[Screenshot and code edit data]
((

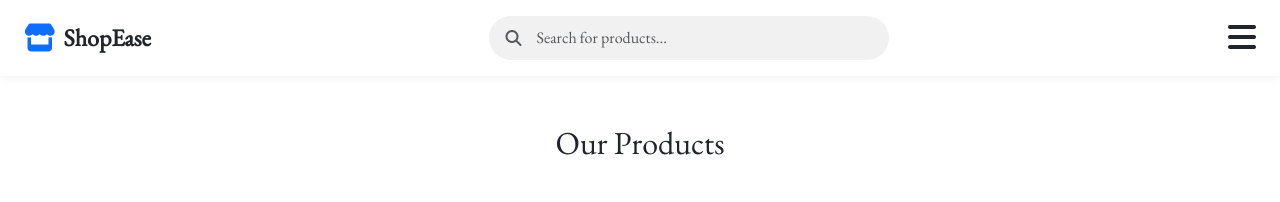
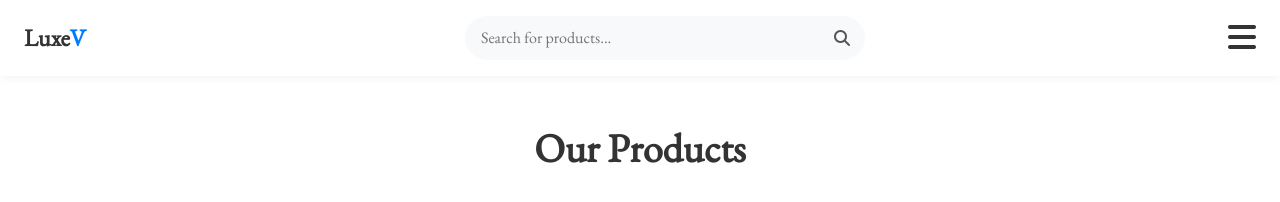
Before and after one commit to omtiwariashutosh/LuxeV, a plain HTML site: page index.html in a window 1280 px wide. Drawn offline with nearby package versions, Linux system fonts and the light colour scheme.

Commit message:
Update layout

```diff
--- a/assets/css/style.css
+++ b/assets/css/style.css
@@ -1,37 +1,80 @@
 :root {
-  --primary-color: #007bff;
+  --primary: #007bff;
   --font-main: "EB Garamond", serif;
-  --blur-bg: rgba(0, 0, 0, 0.1);
-  --nav-speed: 0.5s;
+  --text-dark: #333;
+  --bg-light: #f8f9fa;
+  --blur-hover: rgba(0, 0, 0, 0.05);
+  --transition-fast: 0.3s ease;
+  --transition-nav: 0.5s ease;
 }
 
 body {
   font-family: var(--font-main);
+  margin: 0;
+  padding: 0;
+  background-color: #fff;
+  color: var(--text-dark);
 }
 
 /* Header */
 .custom-header {
-  background: #fff;
+  background-color: white;
   box-shadow: 0 2px 10px rgba(0, 0, 0, 0.05);
-  position: relative;
-  z-index: 10;
+  position: sticky;
+  top: 0;
+  z-index: 1000;
 }
 
-/* Search Box */
-.search-box {
-  background: #f1f1f1;
+/* Logo */
+.custom-header span {
+  font-weight: bold;
+  font-size: 1.5rem;
+  color: var(--text-dark);
+}
+
+.custom-header span span {
+  color: var(--primary);
+}
+
+/* Search Container */
+.search-container {
+  position: relative;
+  max-width: 400px;
+  width: 100%;
+  background: var(--bg-light);
   border-radius: 30px;
   overflow: hidden;
-  max-width: 400px;
-  flex-grow: 1;
+  display: flex;
+  align-items: center;
+  font-family: var(--font-main);
 }
 
-.search-box input {
+.search-input {
+  width: 100%;
   border: none;
   outline: none;
-  padding: 10px 15px;
+  padding: 10px 40px 10px 16px;
   background: transparent;
-  width: 100%;
+  font-size: 1rem;
+  font-family: var(--font-main);
+}
+
+.search-icon {
+  position: absolute;
+  right: 15px;
+  color: #555;
+  font-size: 1rem;
+  pointer-events: none;
+}
+
+/* Menu Toggle */
+.menu-toggle {
+  cursor: pointer;
+  transition: transform var(--transition-fast);
+}
+
+.menu-toggle:hover {
+  transform: scale(1.1);
 }
 
 /* Fullscreen Nav */
@@ -42,8 +85,8 @@ body {
   width: 100%;
   height: 100vh;
   background: white;
-  z-index: 999;
-  transition: right var(--nav-speed) ease;
+  z-index: 2000;
+  transition: right var(--transition-nav);
   display: flex;
   flex-direction: column;
 }
@@ -52,53 +95,78 @@ body {
   right: 0;
 }
 
+/* Close Icon */
 .close-icon {
+  text-align: right;
+  padding: 1rem 2rem;
   font-size: 2rem;
-  padding: 1rem;
-  text-align: right;
   cursor: pointer;
 }
 
+/* Nav Content */
 .nav-content {
   display: flex;
-  flex-grow: 1;
+  height: 100%;
+  width: 100%;
 }
 
+/* Nav Links */
 .nav-links {
   flex: 1;
   display: flex;
   flex-direction: column;
   justify-content: center;
   padding-left: 5rem;
+  gap: 1rem;
 }
 
 .nav-links a {
   font-size: 2rem;
-  margin: 10px 0;
+  color: var(--text-dark);
   text-decoration: none;
-  color: #333;
-  font-family: var(--font-main);
-  transition: all 0.3s ease;
   padding: 10px 20px;
   border-radius: 10px;
+  transition: background var(--transition-fast);
 }
 
 .nav-links a:hover {
-  background-color: var(--blur-bg);
-  backdrop-filter: blur(8px);
+  background-color: var(--blur-hover);
+  backdrop-filter: blur(5px);
 }
 
+/* Image */
 .nav-image img {
-  max-width: 100%;
-  border-radius: 10px;
+  width: 100%;
+  max-height: 100%;
+  object-fit: cover;
+  border-radius: 15px;
 }
 
+/* Responsive */
 @media (max-width: 768px) {
-  .nav-image {
+  .search-box {
     display: none;
   }
 
-  .search-box {
-    display: none;
+  .nav-links {
+    padding-left: 2rem;
+    text-align: left;
+  }
+
+  .nav-image {
+    display: none !important;
+  }
+
+  .nav-links a {
+    font-size: 1.5rem;
   }
 }
+
+/* Optional Product Section Styling */
+section h2 {
+  font-weight: 600;
+  font-size: 2.5rem;
+  margin-bottom: 2rem;
+  font-family: var(--font-main);
+  color: var(--text-dark);
+}
--- a/index.html
+++ b/index.html
@@ -14,6 +14,9 @@
 
     <!-- Font Awesome -->
     <script src="https://kit.fontawesome.com/a2d0b5df99.js" crossorigin="anonymous"></script>
+    <link rel="stylesheet" href="https://cdnjs.cloudflare.com/ajax/libs/font-awesome/6.7.2/css/all.min.css"
+        integrity="sha512-Evv84Mr4kqVGRNSgIGL/F/aIDqQb7xQ2vcrdIwxfjThSH8CSR7PBEakCr51Ck+w+/U6swU2Im1vVX0SVk9ABhg=="
+        crossorigin="anonymous" referrerpolicy="no-referrer" />
 
     <link rel="stylesheet" href="assets/css/style.css">
 </head>
@@ -24,15 +27,16 @@
     <header class="custom-header d-flex align-items-center justify-content-between px-4 py-3">
         <!-- Logo -->
         <div class="d-flex align-items-center gap-2">
-            <i class="fas fa-store fs-3 text-primary"></i>
-            <span class="fs-4 fw-bold">ShopEase</span>
+            <!-- <i class="fas fa-store fs-3 text-primary"></i> -->
+            <span class="fs-4 fw-bold">Luxe<span>V</span></span>
         </div>
 
-        <!-- Search -->
-        <div class="search-box d-flex align-items-center">
-            <i class="fas fa-search text-muted ms-3"></i>
-            <input type="text" placeholder="Search for products..." class="form-control" />
+        <!-- Search Box -->
+        <div class="search-container ms-3">
+            <input type="text" placeholder="Search for products..." class="search-input">
+            <i class="fa-solid fa-magnifying-glass search-icon"></i>
         </div>
+
 
         <!-- Menu Icon -->
         <div class="menu-toggle" id="openMenu">
@@ -42,6 +46,10 @@
 
     <!-- Fullscreen Menu -->
     <div id="fullscreenNav" class="fullscreen-nav">
+        <div class="d-flex align-items-center gap-2">
+            <!-- <i class="fas fa-store fs-3 text-primary"></i> -->
+            <span class="fs-4 fw-bold">Luxe<span>V</span></span>
+        </div>
         <div class="close-icon" id="closeMenu">
             <i class="fas fa-times"></i>
         </div>
@@ -49,11 +57,11 @@
             <div class="nav-links p-5">
                 <a href="#">Home</a>
                 <a href="#">Products</a>
-                <a href="#">Offers</a>
+                <a href="#">Premium</a>
                 <a href="#">Contact</a>
             </div>
             <div class="nav-image flex-grow-1 p-4 d-none d-md-block">
-                <img src="https://via.placeholder.com/400x400" class="img-fluid rounded" alt="Menu Image">
+                <img src="images/portfolio4.3.jpg" class="img-fluid rounded" alt="Menu Image">
             </div>
         </div>
     </div>
```
Also changed, not shown: images/p4.jpg (added), images/portfolio4.1.jpg (added), images/portfolio4.2.jpg (added), images/portfolio4.3.jpg (added), images/portfolio5.1.jpg (added), images/portfolio6.1.jpg (added), images/portfolio6.2.jpg (added), images/portfolio6.3.jpg (added), images/pose_40.png (added), images/pose_44.png (added), images/pro1.jpg (added), images/pro2.jpg (added), images/pro3.jpg (added), images/pro4.jpg (added), 1 more files.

))

Take every line from the data that contains the word "none".

- Solution to this task -
   border: none;
   outline: none;
+  pointer-events: none;
   text-decoration: none;
     display: none;
-    display: none;
+    display: none !important;
             <div class="nav-image flex-grow-1 p-4 d-none d-md-block">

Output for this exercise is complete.